I'm a Human Inbox

Sunday, May 01, 2005

My Nintendo Revolution theories seem to hold some weight

A couple of months ago I theorized that the Nintendo Revolution would use some sort of camera which would allow games to interact with a player's surroundings. It seems that some high profile rumours are also agreeing with me here. The Blog for Broken Saints has a couple of things to say about this:

At the core of the theory sits how Revolution will display games: through a form of real-time 3D projection.

A forum post on the same blog also claimed the Revolution will come "equipped with a short-range wireless mapping camera that will somehow make the software 'adapt' itself to [the player's] surroundings," presumably to customize the 3D projections
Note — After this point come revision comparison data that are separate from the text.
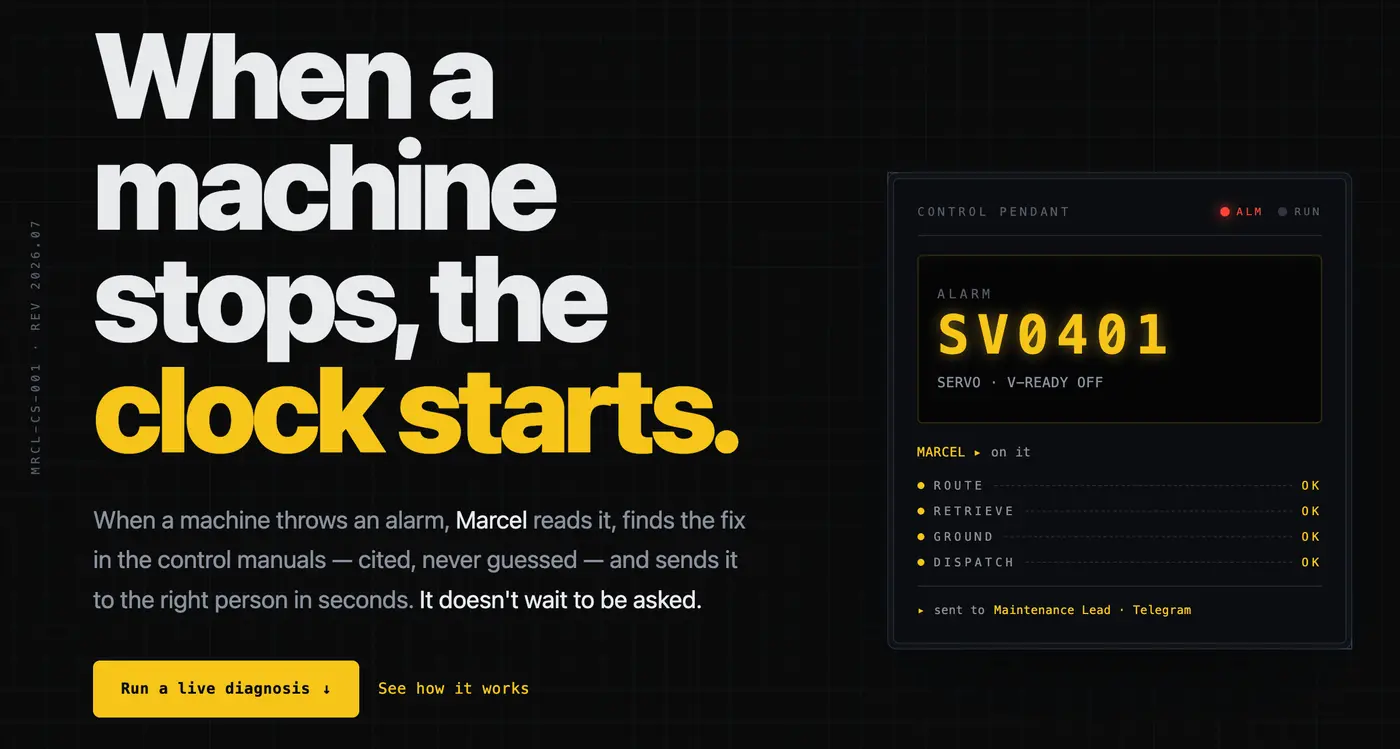
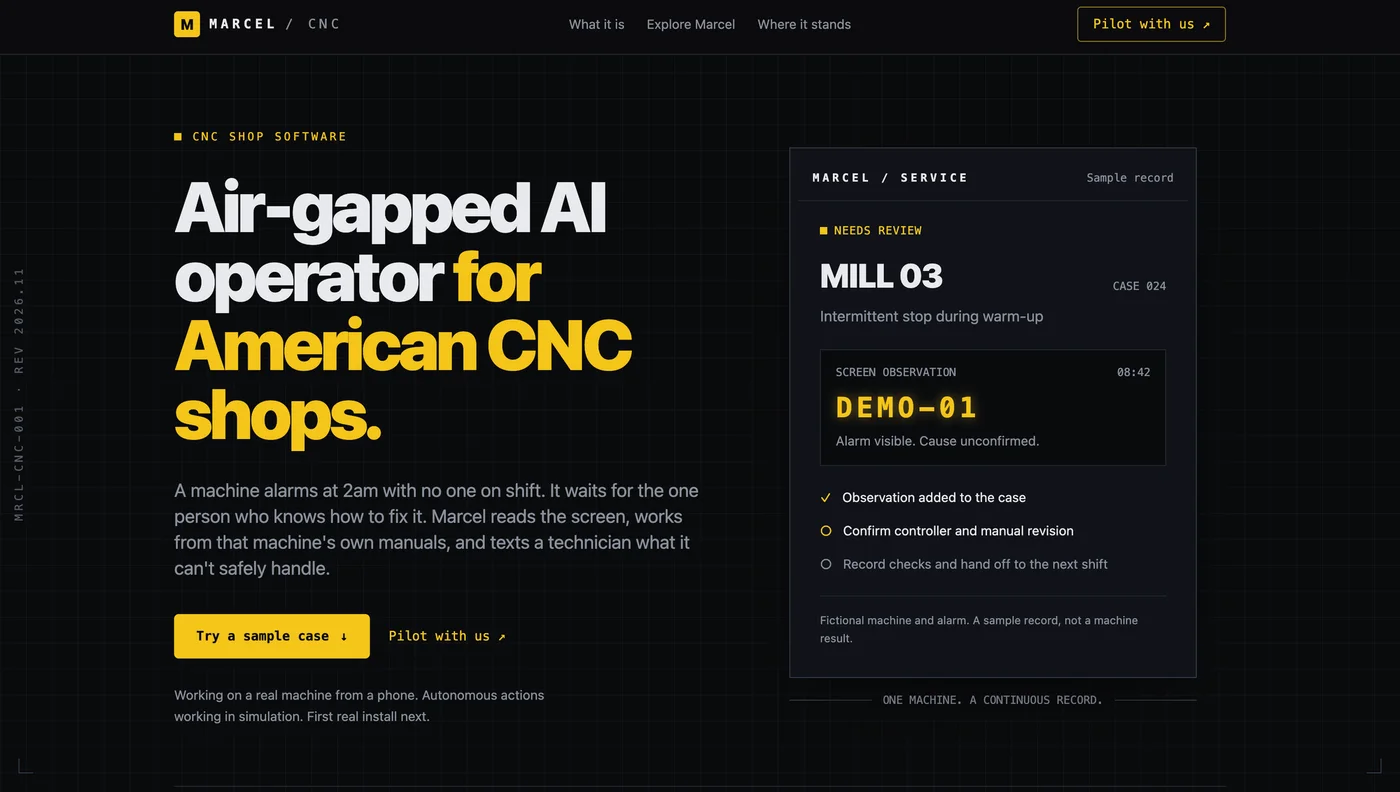
Refresh the Marcel image, Home, IMTS wording, and the social card

diff --git a/src/content/notes/home.md b/src/content/notes/home.md
@@ -17,14 +17,14 @@ Jailbroken iPhones. Rooted Androids. F135 turbofan telemetry. CNC controllers. N
 
 Building [[Marcel]], an air-gapped AI operator for CNC machines.
 
-Right now: product and growth work on a hardware launch at [[Cytrence Technologies]], and building an [[RV32I Processor|RV32I processor]] in SystemVerilog with SiliconJackets at Georgia Tech.
+Right now: a mobile security lane at [[Strix]], product and growth work on a hardware launch at [[Cytrence Technologies]], and building an [[RV32I Processor|RV32I processor]] in SystemVerilog with SiliconJackets at Georgia Tech. Next: machine tool software at [[Nakamura-Tome]].
 
 > [!info] What I'm looking for
 > A Summer 2027 internship in the Bay Area or New York. I want to be somewhere I'm encouraged to break things, then build the systems that put them back together better than before. Proving out the newest tools rather than reaching for the ones that are already proven.
 
 ## Start anywhere
 
-- [[Experience]] · Visa, U.S. Bank, Belcan, Cytrence
+- [[Experience]] · Nakamura-Tome, Strix, Visa, U.S. Bank, Belcan, Cytrence
 - [[Projects]] · an air-gapped AI operator for CNC machines, a quantum encryption compiler, a trust layer for agentic payments
 - [[Entrepreneurship]] · a detailing business that became a fundraiser
 - [[Hobbies]] · bikes, whitewater, mountains, 16 of 63 national parks

diff --git a/src/content/notes/imts-2026.md b/src/content/notes/imts-2026.md
@@ -9,7 +9,7 @@ summary: I walked IMTS 2026 to find out whether reading a CNC control screen wor
 
 IMTS 2026, McCormick Place, Chicago, September 14 to 19.
 
-I went with one question: does reading the control screen actually work on the machines shops are buying now? [[Marcel]] depends on it, and until this month my answer was a guess.
+I went with one question: does reading the control screen actually work on the machines shops are buying now? [[Marcel]] depends on it, and until then my answer was a guess.
 
 ## What I had assumed
 
@@ -25,7 +25,7 @@ The controls I looked at, current FANUC controls and OnLogic-based industrial PC
 2. **USB keyboard and mouse.** Standard input, which is what a KVM-style capture device speaks.
 3. **Standard display connection.** An interchangeable monitor on a common video interface, so a capture device sits inline without modification.
 
-Put those together and the display bridge needs **no network drop, no licensed protocol, and no builder integration.** It sits between the control and its own monitor and reads what the operator reads.
+Put those together and the capture device needs **no network drop, no licensed protocol, and no builder integration.** It sits between the control and its own monitor and reads what the operator reads.
 
 ## What this is and isn't
 

diff --git a/src/content/notes/marcel.md b/src/content/notes/marcel.md
@@ -13,6 +13,8 @@ website: marcelcnc.com
 > [!warning] Status
 > Working on a real machine by phone, read-only. Actions work in simulation only. It is not installed on a real CNC control yet, and there is no pilot shop yet.
 
+![|wide](/img/marcel-hero.webp)
+
 **Air-gapped AI operator for CNC machines.**
 
 A small KVM-style capture-and-keyboard device on the control's screen and USB keyboard port lets Marcel read the screen, diagnose alarms from the machine's own manuals with page citations, take actions from a short reviewed list and verify them on screen, and text a technician the rest. The machine never goes on a network.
First of all, I don't really believe that the Nintendo Revolution will have 3D projection. 3D projection definitely exists in various forms, as projection upon a wall or as a screen, but I'm wondering how costly such projection would be in a console.

Gamespot tackles this rumour and basically says that "We'll see at E3"

As for the second point, I still believe that this will be included in the Revolution, at the very least as an add-on. I'm going to repost a portion of my previous theories here as well. Some of the ideas feel a little outdated but the links are still very relevant.


Lately I've been hearing a lot of exciting things going on in the world of video game user interfaces. So far, I've seen about three articles showing off future interface technologies, ones which may seem far too futuristic, but in reality they are being prepared for the market within the next year or so. The idea behind these new user interfaces is that by using a video camera, a computer can impose computer generated graphics upon the screen that interacts with the real world. This might be a little vague at first, but here are some examples:

- A video is being taken of someone's office desk and a computer imposes a 3D generated car upon the video in real time. While panning the camera around the desk, another person can control the 3D car and drive it around the desk. The car will collide into objects on the desk, and drive over bumps.

- A video camera mounted upon a PDA (Palm Pilot), is taking a video of a wooden train track upon a kitchen table. The PDA is generating a 3D train, which can be moved around the track by drawing on the PDA using the stylus.

- Using the next generation of Eyetoy (A PlayStation 2 video camera), Dr. Marks held up a real world wand which attracted 3D generated butterflies that swirled around it on the screen. As he moved the wand, the butterflies flew to chase it. But then, when he passed the wand behind his back, the butterflies on the screen flew behind him. It really looked like they were flying around him.

These are examples of what the next generation of interfaces will be capeable of, which will be coming out by next year. Sony seems to be focusing on the eyetoy, a camera which tracks the movements of people, and will surely release a next generation eyetoy for the Playstation 3 next year. Nintendo, is calling their next console the "Nintendo Revolution", and they claim that this console will revolutionize gaming, not use/need a TV and use gyroscopic controllers (gyroscope technology would allows controllers to be used in a 3D space, measuring movements in every direction. A glove that could grasp things would be an example). Although Nintendo's details are very sparse, and vague, I believe that Nintendo will base their console almost entirely upon this new interface technology. The fact that Nintendo mentions that a TV is not necessary to play the console suggests that the console might be centered around augmented reality. Also, there is a patent submitted by Nintendo which might suggest that they indeed are planning on using this technology. Because this technology is capable of running on a simple PDA, this would probably be very easy to implement in terms of processing power. Imagine, for example, that you could wear the Nintendo Revolution as a backpack (it wouldn't be too large, look at the gamecube for example), and have a set of glasses connected to the system. Through the glasses you are able to see real life, and the console would then superimpose 3D rendered graphics upon the images that you are viewing. By using some sort of gyroscopic controller, a glove let's say, you would then be able to interact with these rendered images by hitting, pushing, pulling, grasping or twisting. Coupled with a WiFi Internet connection, something which is already implemented in the modern handhelds like the PSP and the Nintendo DS, you could interact over the Internet with other people playing the same game. You would be able to see and interact with their rendered forms, while they are on the other side of the world.

This kind of technology sounds far too futuristic, or sounds like the user interface found in Minority Report. The interesting thing is, is that the Minority Report UI is actually quite possible now, using off the shelf commercial products. Expect to see these sorts of products released within the next year, and spearheaded by the next generation of gaming consoles.